+ Layoffs are a reality. Here’s how to be more compassionate. (Poynter)


Countries locking up journalists may have a new slogan: “It happens in America, too” (Nieman Reports)

Vladimir Radomirovic, a Serbian journalist who stood up to government attacks on the press in the 1990s and 2000s, says that the treatment of American journalists during the latest protests is alarming to reporters around the world. “I went to practically every anti-government protest in Serbia from 1990 to 2000, whether as a protester or a reporter, and I don’t recall the police ever targeting journalists the way they did in the U.S.,” he writes. He says that dictators and authoritarians around the world will use America’s treatment of the press as an excuse for their own aggression towards the media.


BLM activists devised a brilliant way to raise money from YouTube’s AdSense (OneZero)

Black Lives Matter activists are taking advantage of YouTube’s ad platform to raise money for their cause. Creators upload videos to YouTube, then divert the ad money raised to support the Black Lives Matter movement. The content of the videos range from highlighting art from black artists to sharing personal stories about police brutality to makeup tutorials, because the content is not the point. Supporters ensure that the videos rack up hits by leaving comments that boost the video in YouTube’s algorithm and ensuring that ads are watched the entire way through.

+ Snapchat redesigns its app based on a curation of news stories (TechCrunch)

+ OpenAI offers its first commercial product, which can write news stories (Bloomberg)


Press passes: The NYPD giveth and the NYPD taketh away (CJR)

For journalists covering the recent protests in New York City, an NYPD press pass has been one way to avoid (or at least lessen) police harassment. Press passes issued by the NYPD require proof that a reporter has covered events concerning the NYPD — a catch-22 if police deny coverage to those without a press pass. Acquiring a press pass is particularly difficult for freelancers and small publications, and all journalists can have their passes revoked at the whims of the department. Politicians have called for press pass accreditation to be the responsibility of the mayor’s office instead.

+ Politico debates the proper way to cover Trump (The Washington Post)
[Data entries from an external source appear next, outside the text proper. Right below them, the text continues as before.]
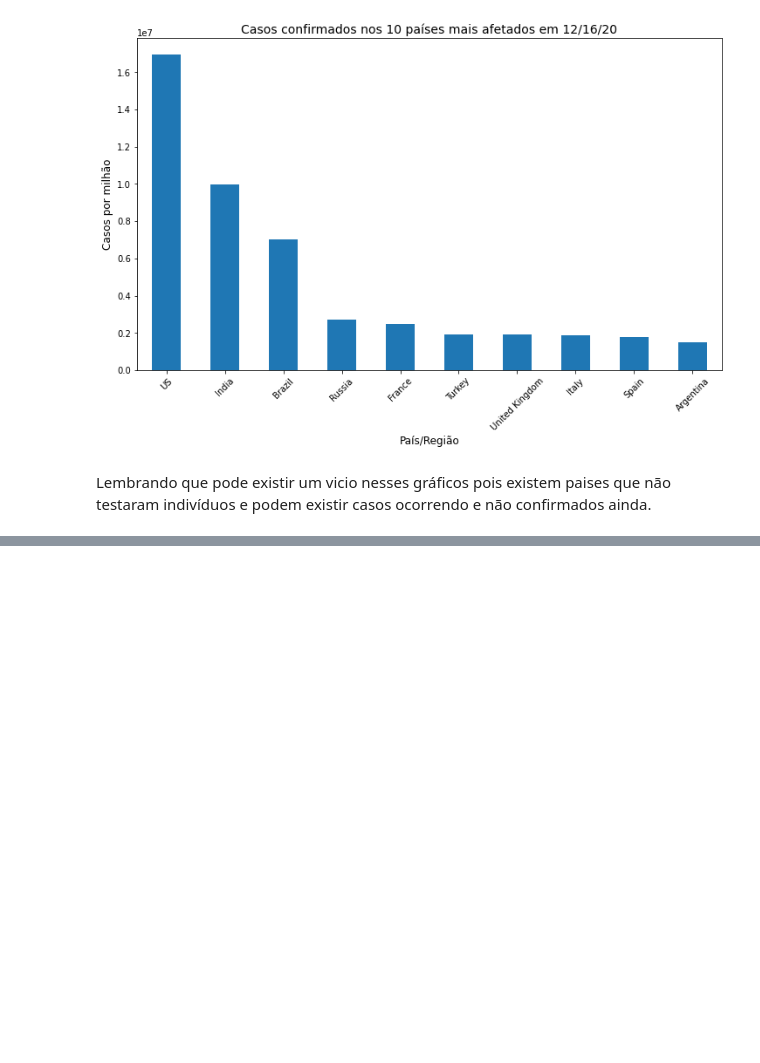
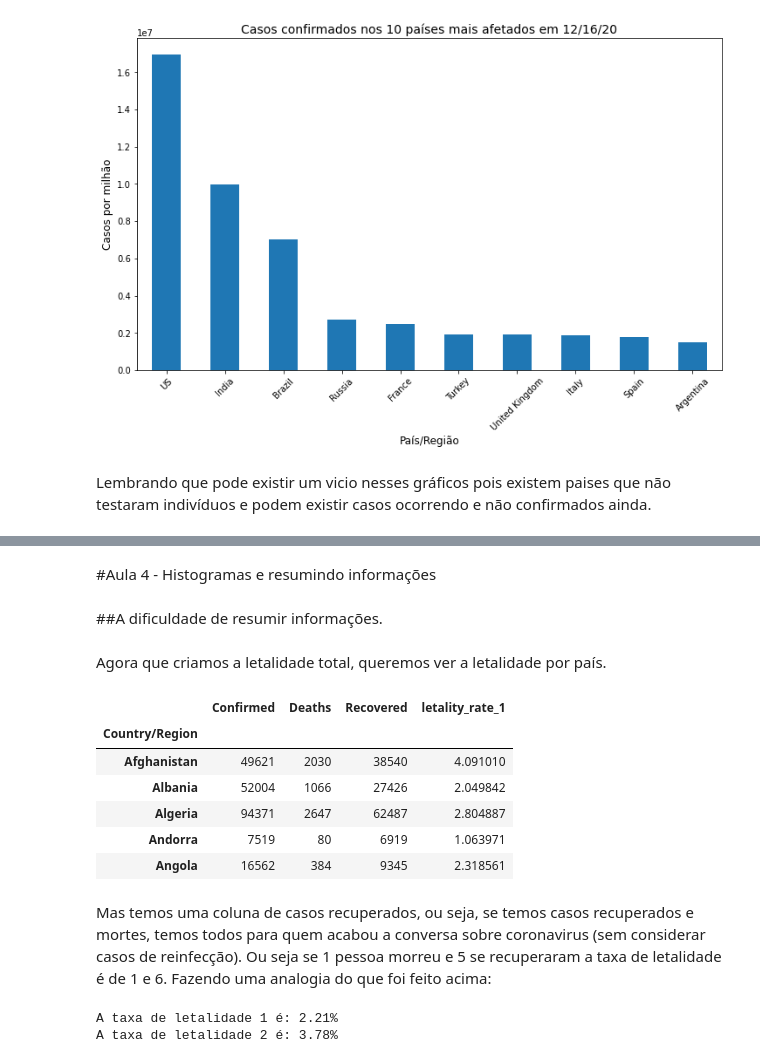
Before and after one commit to AdamStamm/estudos, a Jupyter notebook: data_science/data_science_na_saude/Curso_Data_Science_e_Saúde.ipynb, the cells around one changed output, grey strips where cells are left out. Drawn from its saved outputs; the diff is of its cells as text; code cells hidden in the pictures; blank space fills up the shorter version.

```diff
--- a/data_science/data_science_na_saude/Curso_Data_Science_e_Saúde.ipynb
+++ b/data_science/data_science_na_saude/Curso_Data_Science_e_Saúde.ipynb
@@ -327,0 +440,29 @@ Lembrando que pode existir um vicio nesses gráficos pois existem paises que nã
+# %% [markdown]
+#Aula 4 - Histogramas e resumindo informações
+# %% [markdown]
+##A dificuldade de resumir informações.
+# %% [markdown]
+Agora que criamos a letalidade total, queremos ver a letalidade por país.
+# %%
+letality_rate_1 = combined['Deaths'] / combined['Confirmed'] * 100
+combined['letality_rate_1'] = letality_rate_1
+combined.head()
+# %% [output]
+|  | Confirmed | Deaths | Recovered | letality_rate_1 |
+| Country/Region |  |  |  |  |
+| Afghanistan | 49621 | 2030 | 38540 | 4.091010 |
+| Albania | 52004 | 1066 | 27426 | 2.049842 |
+| Algeria | 94371 | 2647 | 62487 | 2.804887 |
+| Andorra | 7519 | 80 | 6919 | 1.063971 |
+| Angola | 16562 | 384 | 9345 | 2.318561 |
+# %% [markdown]
+Mas temos uma coluna de casos recuperados, ou seja, se temos casos recuperados e mortes, temos todos para quem acabou a conversa sobre coronavirus (sem considerar casos de reinfecção). Ou seja se 1 pessoa morreu e 5 se recuperaram a taxa de letalidade é de 1 e 6. Fazendo uma analogia do que foi feito acima:
+# %%
+sum_up = combined.sum()
+letality_rate_1 = sum_up['Deaths']/sum_up['Confirmed']
+letality_rate_2 = sum_up['Deaths'] / (sum_up['Recovered']+sum_up['Deaths'])
+print(f'A taxa de letalidade 1 é: {(letality_rate_1 * 100).round(2)}%')
+print(f'A taxa de letalidade 2 é: {(letality_rate_2 * 100).round(2)}%')
+# %% [output]
+A taxa de letalidade 1 é: 2.21%
+A taxa de letalidade 2 é: 3.78%
```
Also changed, not shown: parts of 16 cells of this notebook.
Heath Freeman is the hedge fund guy who says he wants to save local news. Somehow, no one’s buying it. (The Washington Post)

Heath Freeman and his hedge fund, Alden Global Capital, began buying up newspapers in 2009 as the recession pushed newspaper chains into bankruptcy. Now, Alden is one of the largest newspaper operators in the country, and its name has become synonymous with the dismantling of local media. But Freeman claims that cuts are necessary to keep newspapers afloat. “I would love our team to be remembered as the team that saved the newspaper business,” he told the Washington Post. He also emphasizes that the local news industry was in freefall before Alden became a player; part of the reason the firm was able to buy so many papers is that no one else was interested. But critics point out that other news outlets may have gone bankrupt, but they emerged from the recession far less decimated than Alden’s papers.


+ “Capitalism needs a reset”: The first female editor of the Financial Times is a level-headed radical (Vogue)

+ Her Campus Media, the rapidly growing college media empire, adjusts to the pandemic with a focus on inclusivity (CNN)

+ The uncertain future of Jewish news media (CJR)